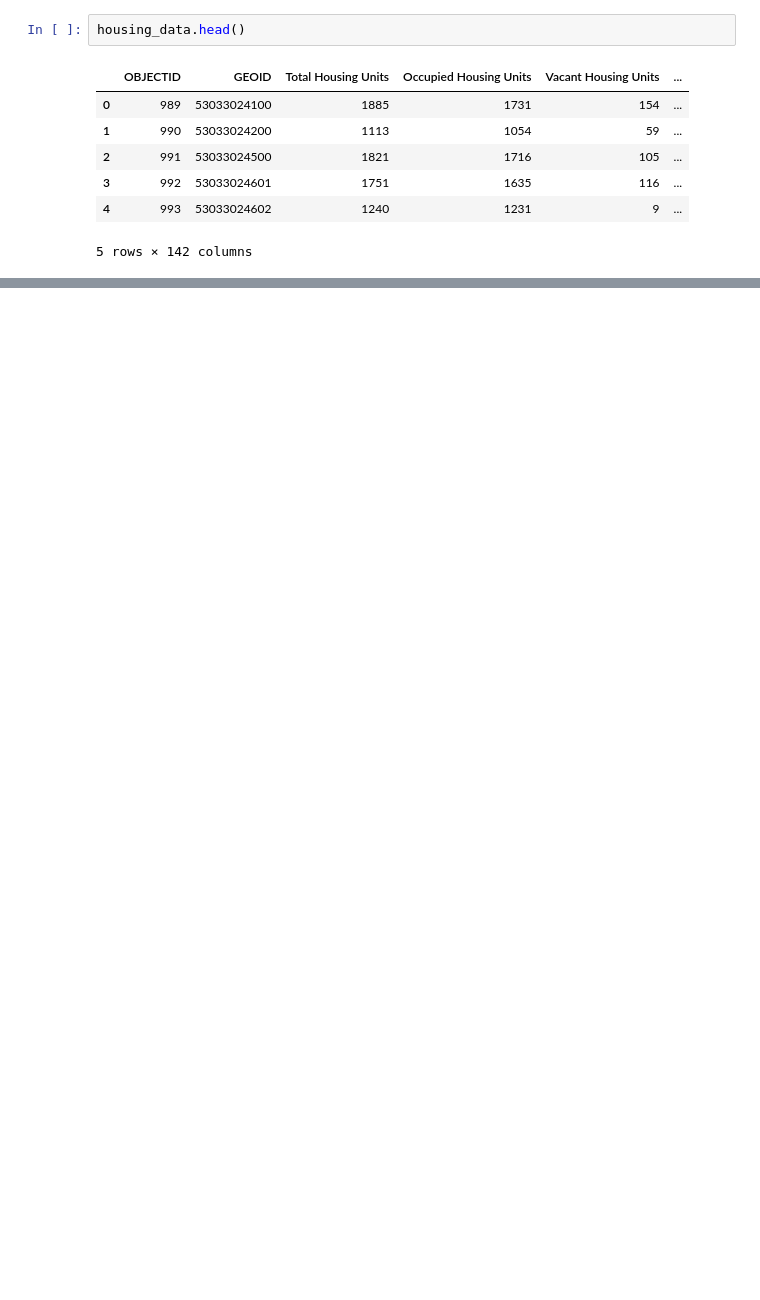
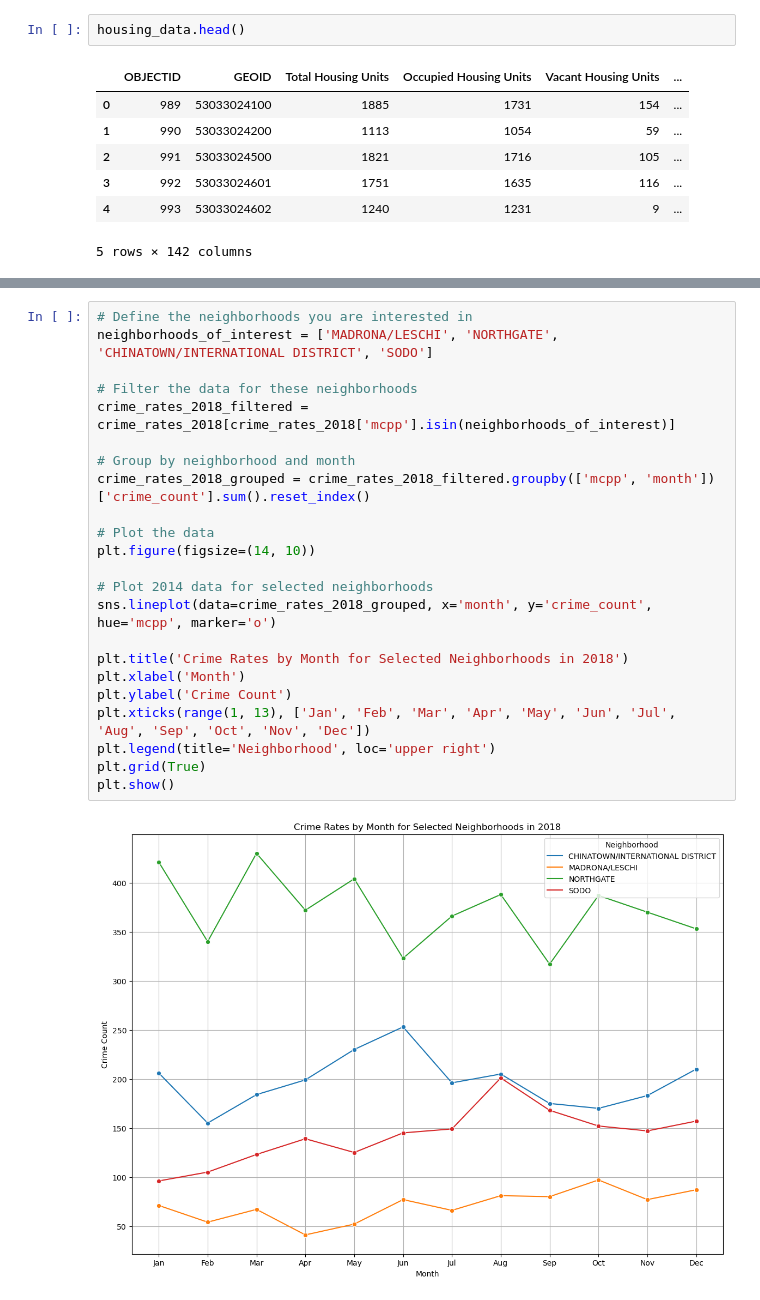
Before and after one commit to nemdim/Capstone-Project-Group-1, a Jupyter notebook: olivia.ipynb, the cells around one changed output, grey strips where cells are left out. Drawn from its saved outputs; the diff is of its cells as text; blank space fills up the shorter version.

```diff
--- a/olivia.ipynb
+++ b/olivia.ipynb
@@ -110,0 +341,25 @@ census[['GEOID20','Urban Village Demographic Area']]
+# %%
+# Define the neighborhoods you are interested in
+neighborhoods_of_interest = ['MADRONA/LESCHI', 'NORTHGATE', 'CHINATOWN/INTERNATIONAL DISTRICT', 'SODO']
+
+# Filter the data for these neighborhoods
+crime_rates_2018_filtered = crime_rates_2018[crime_rates_2018['mcpp'].isin(neighborhoods_of_interest)]
+
+# Group by neighborhood and month
+crime_rates_2018_grouped = crime_rates_2018_filtered.groupby(['mcpp', 'month'])['crime_count'].sum().reset_index()
+
+# Plot the data
+plt.figure(figsize=(14, 10))
+
+# Plot 2014 data for selected neighborhoods
+sns.lineplot(data=crime_rates_2018_grouped, x='month', y='crime_count', hue='mcpp', marker='o')
+
+plt.title('Crime Rates by Month for Selected Neighborhoods in 2018')
+plt.xlabel('Month')
+plt.ylabel('Crime Count')
+plt.xticks(range(1, 13), ['Jan', 'Feb', 'Mar', 'Apr', 'May', 'Jun', 'Jul', 'Aug', 'Sep', 'Oct', 'Nov', 'Dec'])
+plt.legend(title='Neighborhood', loc='upper right')
+plt.grid(True)
+plt.show()
+# %% [output]
+[figure, added]
```
Also changed, not shown: parts of 28 cells of this notebook.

***

» TASK OBJECTIVE: Copy the listing character for character, pictures omitted.

» ANSWER SECTION:
Before and after one commit to nemdim/Capstone-Project-Group-1, a Jupyter notebook: olivia.ipynb, the cells around one changed output, grey strips where cells are left out. Drawn from its saved outputs; the diff is of its cells as text; blank space fills up the shorter version.

```diff
--- a/olivia.ipynb
+++ b/olivia.ipynb
@@ -110,0 +341,25 @@ census[['GEOID20','Urban Village Demographic Area']]
+# %%
+# Define the neighborhoods you are interested in
+neighborhoods_of_interest = ['MADRONA/LESCHI', 'NORTHGATE', 'CHINATOWN/INTERNATIONAL DISTRICT', 'SODO']
+
+# Filter the data for these neighborhoods
+crime_rates_2018_filtered = crime_rates_2018[crime_rates_2018['mcpp'].isin(neighborhoods_of_interest)]
+
+# Group by neighborhood and month
+crime_rates_2018_grouped = crime_rates_2018_filtered.groupby(['mcpp', 'month'])['crime_count'].sum().reset_index()
+
+# Plot the data
+plt.figure(figsize=(14, 10))
+
+# Plot 2014 data for selected neighborhoods
+sns.lineplot(data=crime_rates_2018_grouped, x='month', y='crime_count', hue='mcpp', marker='o')
+
+plt.title('Crime Rates by Month for Selected Neighborhoods in 2018')
+plt.xlabel('Month')
+plt.ylabel('Crime Count')
+plt.xticks(range(1, 13), ['Jan', 'Feb', 'Mar', 'Apr', 'May', 'Jun', 'Jul', 'Aug', 'Sep', 'Oct', 'Nov', 'Dec'])
+plt.legend(title='Neighborhood', loc='upper right')
+plt.grid(True)
+plt.show()
+# %% [output]
+[figure, added]
```
Also changed, not shown: parts of 28 cells of this notebook.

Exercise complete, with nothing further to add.